When you hear my program you hear jazz and Latin jazz come together. Latin jazz in the late 50s and 60s was Caribbean rhythms mixing with jazz. That has evolved, now it's rhythms from all over the world. The other thing is that if you're a Latino, you can play straight up jazz. Is that Latino jazz or isn't it? That's what I try to embrace. It's all music. It can grab you from different aspects... I expose folks to that on my program. Also, I always try to do a segment of my show on vocals: in English, in Spanish in Portuguese. But with a construction of jazz. Todo toyo. So I embrace all of that, not only instrumental but vocals.

8. Lancaster now has three different full-time Spanish Language stations and it all started with your one program. What's next?
Now WLCH has the FCC approval to move into Reading. We are working out details. As you know we have to be very precise. We have to work out the logistics. We're also working on a TV piece through an arrangement with Comcast Lancaster. We simulcast some of our programming on TV particularly our morning program “Cafe Con leche.” We're looking at similar arrangements in Reading.

9. Philadelphia didn't have any Spanish programming on the FM dial until 2006 [104.5 WUBA] Why do you think Lancaster more diverse than Philly? 
The thing about Philadelphia is just business. Years ago radio stations had little news departments they don’t do that anymore. I Heart Radio [formerly Clear Channel] owns god knows how many stations… nothing is local. That's a problem not only here in central Pennsylvania but across the country.

10. It seems like local news is very important to you
I believe in public radio; public radio that responds to the needs and concerns of the community. We have a station, the local PBS station WITF that I worked for years ago, that airs NPR programs. It's fine, I like NPR programming. But what's happening on a local basis? How does the local community accesses that and have beyond a one-minute interview to be able to talk about local issues? We've [WLCH] become it. People can come and be on the morning program, whether you speak English or not, on what out local issues beyond the one-minute; for 20, 25 minutes. That's what we've become for Latinos and non-Latinos. That we've really become the broadcasting entity for the community period.
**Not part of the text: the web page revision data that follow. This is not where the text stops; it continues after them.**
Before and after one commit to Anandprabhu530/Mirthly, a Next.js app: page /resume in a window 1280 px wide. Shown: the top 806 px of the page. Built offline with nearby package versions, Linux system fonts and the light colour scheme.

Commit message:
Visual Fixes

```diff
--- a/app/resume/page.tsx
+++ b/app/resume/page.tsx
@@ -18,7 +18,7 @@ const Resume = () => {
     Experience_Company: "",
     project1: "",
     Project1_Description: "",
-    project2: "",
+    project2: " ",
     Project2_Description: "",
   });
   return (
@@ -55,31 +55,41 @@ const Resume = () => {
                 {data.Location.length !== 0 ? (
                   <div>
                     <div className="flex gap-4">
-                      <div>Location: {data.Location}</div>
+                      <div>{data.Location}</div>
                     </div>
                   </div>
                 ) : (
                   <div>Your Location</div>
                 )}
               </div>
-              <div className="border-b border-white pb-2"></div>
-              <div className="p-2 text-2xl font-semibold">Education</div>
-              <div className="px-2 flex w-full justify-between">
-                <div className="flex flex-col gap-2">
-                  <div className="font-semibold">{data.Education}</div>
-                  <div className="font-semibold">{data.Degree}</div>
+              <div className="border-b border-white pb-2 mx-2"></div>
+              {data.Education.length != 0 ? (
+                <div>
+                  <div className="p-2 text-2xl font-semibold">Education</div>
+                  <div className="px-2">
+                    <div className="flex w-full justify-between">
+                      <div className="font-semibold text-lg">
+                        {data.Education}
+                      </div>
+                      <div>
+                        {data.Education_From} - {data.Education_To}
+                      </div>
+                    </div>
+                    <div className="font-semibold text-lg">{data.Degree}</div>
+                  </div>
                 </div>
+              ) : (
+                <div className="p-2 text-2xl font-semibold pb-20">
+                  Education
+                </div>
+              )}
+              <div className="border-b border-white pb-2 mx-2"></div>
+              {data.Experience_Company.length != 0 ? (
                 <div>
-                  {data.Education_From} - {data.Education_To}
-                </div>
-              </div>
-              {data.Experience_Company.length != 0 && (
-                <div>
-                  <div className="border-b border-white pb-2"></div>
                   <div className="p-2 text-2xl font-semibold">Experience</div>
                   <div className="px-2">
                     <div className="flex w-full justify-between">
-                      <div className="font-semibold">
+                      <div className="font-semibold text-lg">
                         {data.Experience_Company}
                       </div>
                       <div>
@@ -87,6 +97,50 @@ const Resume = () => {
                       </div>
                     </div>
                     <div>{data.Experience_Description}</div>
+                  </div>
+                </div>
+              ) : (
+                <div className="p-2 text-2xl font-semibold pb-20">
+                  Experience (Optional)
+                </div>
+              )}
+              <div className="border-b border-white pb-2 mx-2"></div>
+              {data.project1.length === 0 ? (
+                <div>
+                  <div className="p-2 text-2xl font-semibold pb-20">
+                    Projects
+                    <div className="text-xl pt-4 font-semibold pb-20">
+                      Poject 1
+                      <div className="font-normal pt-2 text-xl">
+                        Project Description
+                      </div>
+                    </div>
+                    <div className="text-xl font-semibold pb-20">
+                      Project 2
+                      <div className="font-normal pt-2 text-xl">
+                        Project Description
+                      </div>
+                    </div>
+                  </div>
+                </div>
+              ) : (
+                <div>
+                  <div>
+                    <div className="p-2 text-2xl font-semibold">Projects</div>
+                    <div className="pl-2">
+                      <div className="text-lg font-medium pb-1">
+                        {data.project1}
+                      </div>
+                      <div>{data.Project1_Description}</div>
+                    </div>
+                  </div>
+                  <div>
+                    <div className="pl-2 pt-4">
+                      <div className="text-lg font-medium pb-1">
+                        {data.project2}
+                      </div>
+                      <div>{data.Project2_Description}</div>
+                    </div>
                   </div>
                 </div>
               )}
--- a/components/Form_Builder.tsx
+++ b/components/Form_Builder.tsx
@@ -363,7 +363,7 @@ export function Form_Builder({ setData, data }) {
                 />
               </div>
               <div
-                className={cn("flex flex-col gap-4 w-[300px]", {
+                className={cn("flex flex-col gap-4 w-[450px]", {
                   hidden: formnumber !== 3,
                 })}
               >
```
11. Are you the same Wilfredo Seda that ran for mayor of Reading, PA in 1995? 
Yes I am. I went to Reading and I was very much part of the civic leadership there and I was part of a charter change effort. The city government was administered by an elected council, which was at the same time the executive branch. But those people had no expertise, necessarily, in the departments that they were running. Anyway, there were enough folks that decided this wasn't working out. We elected a charter change commission, which I was a part of, and then decided to change the structure of the government and then had the voters approve it. I chaired that effort. Then I decided to run for mayor under that new charter. I came in second. I got that juice out of me.

12. I would vote for you.
Thank you. I just love to share my experience. That's all I can do.